→ **What the task requires**: Across the records below, how many lines contain the string "Cloudflare"? Give the number by itself.
━━━ Data listing ━━━
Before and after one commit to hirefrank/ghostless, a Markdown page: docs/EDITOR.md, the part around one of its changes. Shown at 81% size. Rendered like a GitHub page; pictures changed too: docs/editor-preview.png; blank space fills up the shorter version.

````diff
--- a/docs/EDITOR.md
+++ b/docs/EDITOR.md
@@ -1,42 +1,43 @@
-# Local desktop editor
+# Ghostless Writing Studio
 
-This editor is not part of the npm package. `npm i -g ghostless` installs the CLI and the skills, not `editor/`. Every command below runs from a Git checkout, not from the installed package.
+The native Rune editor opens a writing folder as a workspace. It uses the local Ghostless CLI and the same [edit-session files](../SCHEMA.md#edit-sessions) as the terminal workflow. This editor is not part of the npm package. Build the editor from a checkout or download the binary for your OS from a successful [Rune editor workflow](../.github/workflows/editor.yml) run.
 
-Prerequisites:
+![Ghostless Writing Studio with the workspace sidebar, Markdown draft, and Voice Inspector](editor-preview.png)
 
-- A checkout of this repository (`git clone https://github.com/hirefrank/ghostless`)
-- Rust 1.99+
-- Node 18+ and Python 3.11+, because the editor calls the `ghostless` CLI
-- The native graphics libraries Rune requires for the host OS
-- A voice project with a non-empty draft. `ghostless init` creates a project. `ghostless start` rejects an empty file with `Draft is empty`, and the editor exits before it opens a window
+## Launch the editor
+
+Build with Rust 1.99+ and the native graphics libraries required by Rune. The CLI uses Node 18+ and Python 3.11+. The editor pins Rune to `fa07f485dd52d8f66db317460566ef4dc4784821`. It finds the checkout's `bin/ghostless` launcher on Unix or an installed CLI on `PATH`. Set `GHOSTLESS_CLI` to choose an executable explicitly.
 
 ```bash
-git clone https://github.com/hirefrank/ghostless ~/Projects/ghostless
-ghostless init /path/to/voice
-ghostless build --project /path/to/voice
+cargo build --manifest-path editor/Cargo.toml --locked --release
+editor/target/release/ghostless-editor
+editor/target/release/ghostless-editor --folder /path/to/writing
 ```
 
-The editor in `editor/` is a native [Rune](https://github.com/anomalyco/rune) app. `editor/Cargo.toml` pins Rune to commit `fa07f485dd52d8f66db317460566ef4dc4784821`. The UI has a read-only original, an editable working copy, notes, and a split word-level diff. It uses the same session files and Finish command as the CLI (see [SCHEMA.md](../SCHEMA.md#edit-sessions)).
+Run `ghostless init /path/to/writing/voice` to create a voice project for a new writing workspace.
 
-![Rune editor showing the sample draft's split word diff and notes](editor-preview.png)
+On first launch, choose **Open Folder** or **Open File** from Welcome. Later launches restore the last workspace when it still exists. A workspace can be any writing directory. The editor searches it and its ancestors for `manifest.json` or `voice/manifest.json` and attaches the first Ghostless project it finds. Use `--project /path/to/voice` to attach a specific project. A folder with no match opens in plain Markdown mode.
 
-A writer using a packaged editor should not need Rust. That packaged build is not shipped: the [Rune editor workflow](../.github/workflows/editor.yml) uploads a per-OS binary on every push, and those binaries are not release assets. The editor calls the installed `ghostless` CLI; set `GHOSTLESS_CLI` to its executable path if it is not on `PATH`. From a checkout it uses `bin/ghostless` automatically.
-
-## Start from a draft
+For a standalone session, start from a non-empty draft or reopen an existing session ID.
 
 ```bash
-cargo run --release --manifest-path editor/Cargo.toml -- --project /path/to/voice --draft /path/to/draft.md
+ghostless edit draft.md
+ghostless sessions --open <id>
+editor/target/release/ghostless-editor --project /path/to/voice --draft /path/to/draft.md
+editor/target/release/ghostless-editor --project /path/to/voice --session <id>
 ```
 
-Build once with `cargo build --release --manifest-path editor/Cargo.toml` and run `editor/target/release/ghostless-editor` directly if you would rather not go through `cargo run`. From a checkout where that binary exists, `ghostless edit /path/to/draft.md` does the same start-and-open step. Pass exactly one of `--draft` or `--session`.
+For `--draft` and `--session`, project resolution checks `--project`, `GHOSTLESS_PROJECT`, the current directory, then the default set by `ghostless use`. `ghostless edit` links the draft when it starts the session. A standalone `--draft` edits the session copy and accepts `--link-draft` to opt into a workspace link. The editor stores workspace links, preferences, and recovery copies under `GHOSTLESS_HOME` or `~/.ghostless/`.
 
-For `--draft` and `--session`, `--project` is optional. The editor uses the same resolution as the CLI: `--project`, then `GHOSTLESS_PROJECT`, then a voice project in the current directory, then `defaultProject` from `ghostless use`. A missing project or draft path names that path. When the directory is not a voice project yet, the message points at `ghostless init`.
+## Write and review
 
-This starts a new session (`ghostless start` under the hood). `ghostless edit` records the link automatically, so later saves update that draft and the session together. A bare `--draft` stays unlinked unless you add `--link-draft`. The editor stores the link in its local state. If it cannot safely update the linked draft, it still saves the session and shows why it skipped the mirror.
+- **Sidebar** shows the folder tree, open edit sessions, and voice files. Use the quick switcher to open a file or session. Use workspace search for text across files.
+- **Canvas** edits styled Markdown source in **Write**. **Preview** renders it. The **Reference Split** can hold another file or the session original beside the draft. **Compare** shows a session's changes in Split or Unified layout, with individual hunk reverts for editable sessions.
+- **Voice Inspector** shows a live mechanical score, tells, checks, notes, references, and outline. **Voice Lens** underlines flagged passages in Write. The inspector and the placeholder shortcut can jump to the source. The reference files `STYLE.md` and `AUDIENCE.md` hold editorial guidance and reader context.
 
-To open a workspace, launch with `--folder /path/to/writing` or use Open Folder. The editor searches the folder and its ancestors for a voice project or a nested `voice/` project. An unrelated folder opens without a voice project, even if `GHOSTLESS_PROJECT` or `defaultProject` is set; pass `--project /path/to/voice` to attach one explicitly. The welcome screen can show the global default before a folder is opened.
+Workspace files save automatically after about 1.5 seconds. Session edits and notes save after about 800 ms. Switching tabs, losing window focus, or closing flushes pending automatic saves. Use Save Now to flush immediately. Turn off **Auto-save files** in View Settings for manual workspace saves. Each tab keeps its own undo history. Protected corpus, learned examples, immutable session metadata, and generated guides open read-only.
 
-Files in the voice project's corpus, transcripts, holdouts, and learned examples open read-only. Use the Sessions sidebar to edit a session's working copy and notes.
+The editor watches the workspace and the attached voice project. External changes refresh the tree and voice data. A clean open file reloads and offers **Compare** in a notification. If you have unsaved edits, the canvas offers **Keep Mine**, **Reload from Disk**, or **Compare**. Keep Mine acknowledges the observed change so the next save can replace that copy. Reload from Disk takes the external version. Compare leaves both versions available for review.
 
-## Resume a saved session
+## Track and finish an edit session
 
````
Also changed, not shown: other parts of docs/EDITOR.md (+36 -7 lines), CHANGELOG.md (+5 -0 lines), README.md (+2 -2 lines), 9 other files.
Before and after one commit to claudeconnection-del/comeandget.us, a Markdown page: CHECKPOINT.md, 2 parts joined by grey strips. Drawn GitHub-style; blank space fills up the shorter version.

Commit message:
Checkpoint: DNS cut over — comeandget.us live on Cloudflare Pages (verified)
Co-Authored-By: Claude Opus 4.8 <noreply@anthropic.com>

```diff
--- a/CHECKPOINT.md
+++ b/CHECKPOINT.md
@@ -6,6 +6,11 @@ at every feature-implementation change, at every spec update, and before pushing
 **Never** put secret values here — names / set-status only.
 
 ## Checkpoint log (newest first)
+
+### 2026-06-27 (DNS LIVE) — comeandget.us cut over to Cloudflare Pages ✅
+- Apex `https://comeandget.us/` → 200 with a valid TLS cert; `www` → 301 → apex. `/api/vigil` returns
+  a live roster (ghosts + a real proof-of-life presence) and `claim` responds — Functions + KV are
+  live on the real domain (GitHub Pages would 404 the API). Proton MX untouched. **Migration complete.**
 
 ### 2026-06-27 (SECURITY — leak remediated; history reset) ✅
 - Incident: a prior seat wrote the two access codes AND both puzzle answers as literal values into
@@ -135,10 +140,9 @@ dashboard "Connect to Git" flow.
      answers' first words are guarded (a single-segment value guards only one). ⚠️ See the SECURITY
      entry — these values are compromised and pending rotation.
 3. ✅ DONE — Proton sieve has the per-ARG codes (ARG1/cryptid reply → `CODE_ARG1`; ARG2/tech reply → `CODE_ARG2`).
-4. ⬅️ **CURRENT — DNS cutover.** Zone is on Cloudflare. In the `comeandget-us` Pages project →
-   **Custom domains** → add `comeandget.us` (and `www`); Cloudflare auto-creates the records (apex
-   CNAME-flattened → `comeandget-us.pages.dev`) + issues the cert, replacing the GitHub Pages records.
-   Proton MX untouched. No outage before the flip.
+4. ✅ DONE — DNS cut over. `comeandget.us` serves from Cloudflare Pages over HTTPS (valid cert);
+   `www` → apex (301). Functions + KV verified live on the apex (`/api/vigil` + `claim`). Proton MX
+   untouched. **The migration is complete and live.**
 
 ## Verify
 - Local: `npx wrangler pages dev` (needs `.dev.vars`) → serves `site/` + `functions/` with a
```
━━━
→ **Your solution**: 5